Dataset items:
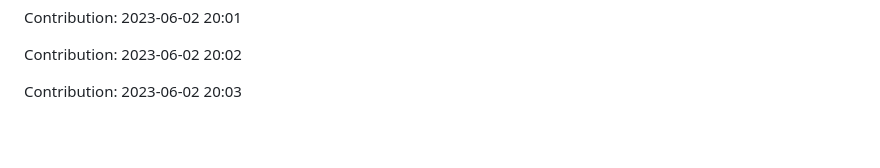
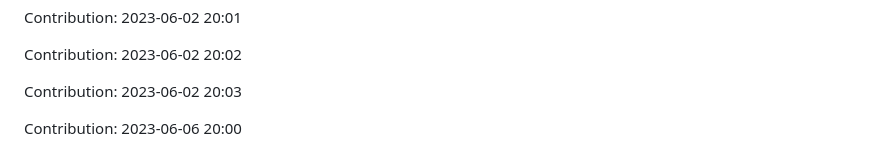
Before and after one commit to zlin1228/fair-market-value-analysis, a Markdown page: README.md, the part around the change. Rendered like a GitHub page; blank space fills up the shorter version.

Commit message:
"Contribution: 2023-06-06 20:00"

```diff
--- a/README.md
+++ b/README.md
@@ -710,3 +710,5 @@ Contribution: 2023-06-02 20:01
 Contribution: 2023-06-02 20:02
 
 Contribution: 2023-06-02 20:03
+
+Contribution: 2023-06-06 20:00
```
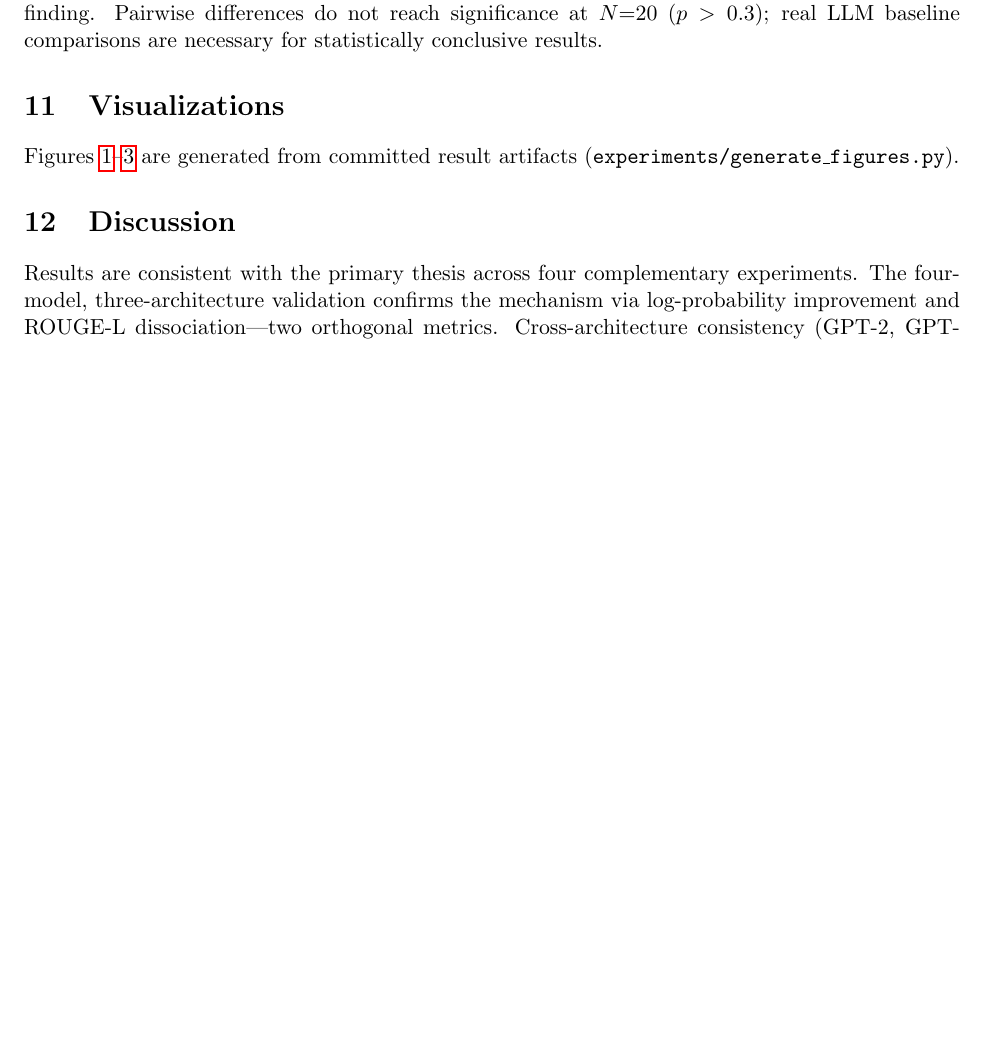
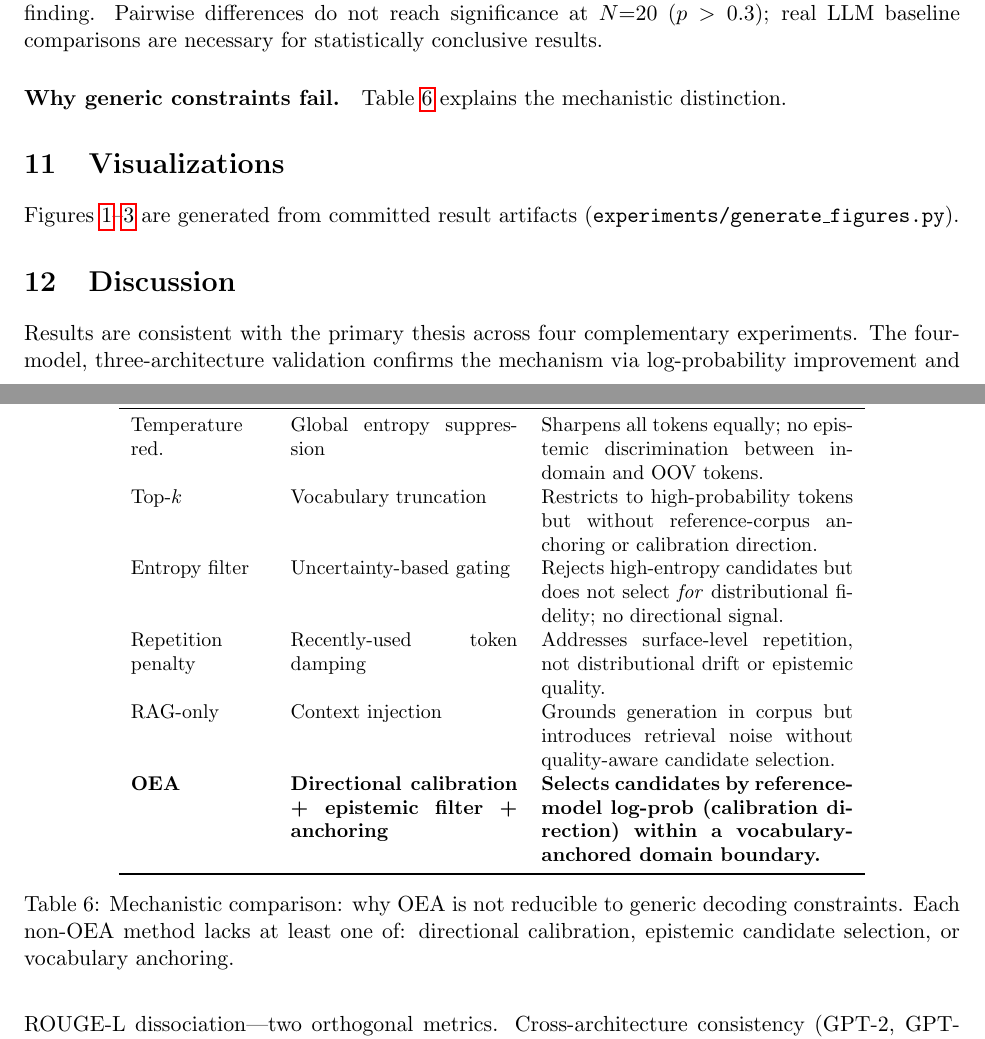
Before and after one commit to BitConcepts/oea-framework-paper, a LaTeX paper (arxiv/main.tex): part of page 7 of 13 before the commit and two parts of pages 7 and 8 of 13 after it, the two joined at a grey line, cut so that both start at the same text, the shorter picture padded with empty space. Compiled offline with pdfLaTeX.

Commit message:
feat: PDF table column overlap fix + mechanistic baseline comparison table
- Fixed insights PDF: custom column widths (28% first column) + left-alignment
  for variant names. Resolves overlap on pages 4 and 9.
- Added Table 6 (mechanistic comparison) to Baseline Competition section:
  explains WHY each non-OEA method fails (no epistemic discrimination, no
  directional calibration, no vocabulary anchoring). Directly addresses
  the 'OEA is just generic constraint tightening' reviewer concern.

Co-Authored-By: Oz <oz-agent@warp.dev>

```diff
--- a/arxiv/main.tex
+++ b/arxiv/main.tex
@@ -337,6 +337,28 @@ rag\_only              & 0.143 & 0.590 & 0.227 & $+0.32$ \\
 
 OEA achieves the highest TRR ($0.746$ vs next-best entropy\_filter $0.630$). Stability differences are comparable across all variants in this harness, consistent with the stability/epistemic orthogonality finding. Pairwise differences do not reach significance at $N{=}20$ ($p > 0.3$); real LLM baseline comparisons are necessary for statistically conclusive results.
 
+\paragraph{Why generic constraints fail.}
+Table~\ref{tab:mechanism} explains the mechanistic distinction.
+
+\begin{table}[h]
+\centering
+\small
+\begin{tabular}{p{2.4cm}p{4.0cm}p{5.5cm}}
+\toprule
+Method & Mechanism & Why It Differs from OEA \\
+\midrule
+Temperature red. & Global entropy suppression & Sharpens all tokens equally; no epistemic discrimination between in-domain and OOV tokens. \\
+Top-$k$ & Vocabulary truncation & Restricts to high-probability tokens but without reference-corpus anchoring or calibration direction. \\
+Entropy filter & Uncertainty-based gating & Rejects high-entropy candidates but does not select \emph{for} distributional fidelity; no directional signal. \\
+Repetition penalty & Recently-used token damping & Addresses surface-level repetition, not distributional drift or epistemic quality. \\
+RAG-only & Context injection & Grounds generation in corpus but introduces retrieval noise without quality-aware candidate selection. \\
+\textbf{OEA} & \textbf{Directional calibration + epistemic filter + anchoring} & \textbf{Selects candidates by reference-model log-prob (calibration direction) within a vocabulary-anchored domain boundary.} \\
+\bottomrule
+\end{tabular}
+\caption{Mechanistic comparison: why OEA is not reducible to generic decoding constraints. Each non-OEA method lacks at least one of: directional calibration, epistemic candidate selection, or vocabulary anchoring.}
+\label{tab:mechanism}
+\end{table}
+
 %% ─────────────────────────────────────────────────────────────────────────────
 \section{Visualizations}
 \label{sec:figures}
```
Also changed, not shown: 1 other file.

[Your objective] Your copy should be the entries retyped exactly, with no images in it.

[Answer box]
Before and after one commit to zlin1228/fair-market-value-analysis, a Markdown page: README.md, the part around the change. Rendered like a GitHub page; blank space fills up the shorter version.

Commit message:
"Contribution: 2023-06-06 20:00"

```diff
--- a/README.md
+++ b/README.md
@@ -710,3 +710,5 @@ Contribution: 2023-06-02 20:01
 Contribution: 2023-06-02 20:02
 
 Contribution: 2023-06-02 20:03
+
+Contribution: 2023-06-06 20:00
```
Before and after one commit to BitConcepts/oea-framework-paper, a LaTeX paper (arxiv/main.tex): part of page 7 of 13 before the commit and two parts of pages 7 and 8 of 13 after it, the two joined at a grey line, cut so that both start at the same text, the shorter picture padded with empty space. Compiled offline with pdfLaTeX.

Commit message:
feat: PDF table column overlap fix + mechanistic baseline comparison table
- Fixed insights PDF: custom column widths (28% first column) + left-alignment
  for variant names. Resolves overlap on pages 4 and 9.
- Added Table 6 (mechanistic comparison) to Baseline Competition section:
  explains WHY each non-OEA method fails (no epistemic discrimination, no
  directional calibration, no vocabulary anchoring). Directly addresses
  the 'OEA is just generic constraint tightening' reviewer concern.

Co-Authored-By: Oz <oz-agent@warp.dev>

```diff
--- a/arxiv/main.tex
+++ b/arxiv/main.tex
@@ -337,6 +337,28 @@ rag\_only              & 0.143 & 0.590 & 0.227 & $+0.32$ \\
 
 OEA achieves the highest TRR ($0.746$ vs next-best entropy\_filter $0.630$). Stability differences are comparable across all variants in this harness, consistent with the stability/epistemic orthogonality finding. Pairwise differences do not reach significance at $N{=}20$ ($p > 0.3$); real LLM baseline comparisons are necessary for statistically conclusive results.
 
+\paragraph{Why generic constraints fail.}
+Table~\ref{tab:mechanism} explains the mechanistic distinction.
+
+\begin{table}[h]
+\centering
+\small
+\begin{tabular}{p{2.4cm}p{4.0cm}p{5.5cm}}
+\toprule
+Method & Mechanism & Why It Differs from OEA \\
+\midrule
+Temperature red. & Global entropy suppression & Sharpens all tokens equally; no epistemic discrimination between in-domain and OOV tokens. \\
+Top-$k$ & Vocabulary truncation & Restricts to high-probability tokens but without reference-corpus anchoring or calibration direction. \\
+Entropy filter & Uncertainty-based gating & Rejects high-entropy candidates but does not select \emph{for} distributional fidelity; no directional signal. \\
+Repetition penalty & Recently-used token damping & Addresses surface-level repetition, not distributional drift or epistemic quality. \\
+RAG-only & Context injection & Grounds generation in corpus but introduces retrieval noise without quality-aware candidate selection. \\
+\textbf{OEA} & \textbf{Directional calibration + epistemic filter + anchoring} & \textbf{Selects candidates by reference-model log-prob (calibration direction) within a vocabulary-anchored domain boundary.} \\
+\bottomrule
+\end{tabular}
+\caption{Mechanistic comparison: why OEA is not reducible to generic decoding constraints. Each non-OEA method lacks at least one of: directional calibration, epistemic candidate selection, or vocabulary anchoring.}
+\label{tab:mechanism}
+\end{table}
+
 %% ─────────────────────────────────────────────────────────────────────────────
 \section{Visualizations}
 \label{sec:figures}
```
Also changed, not shown: 1 other file.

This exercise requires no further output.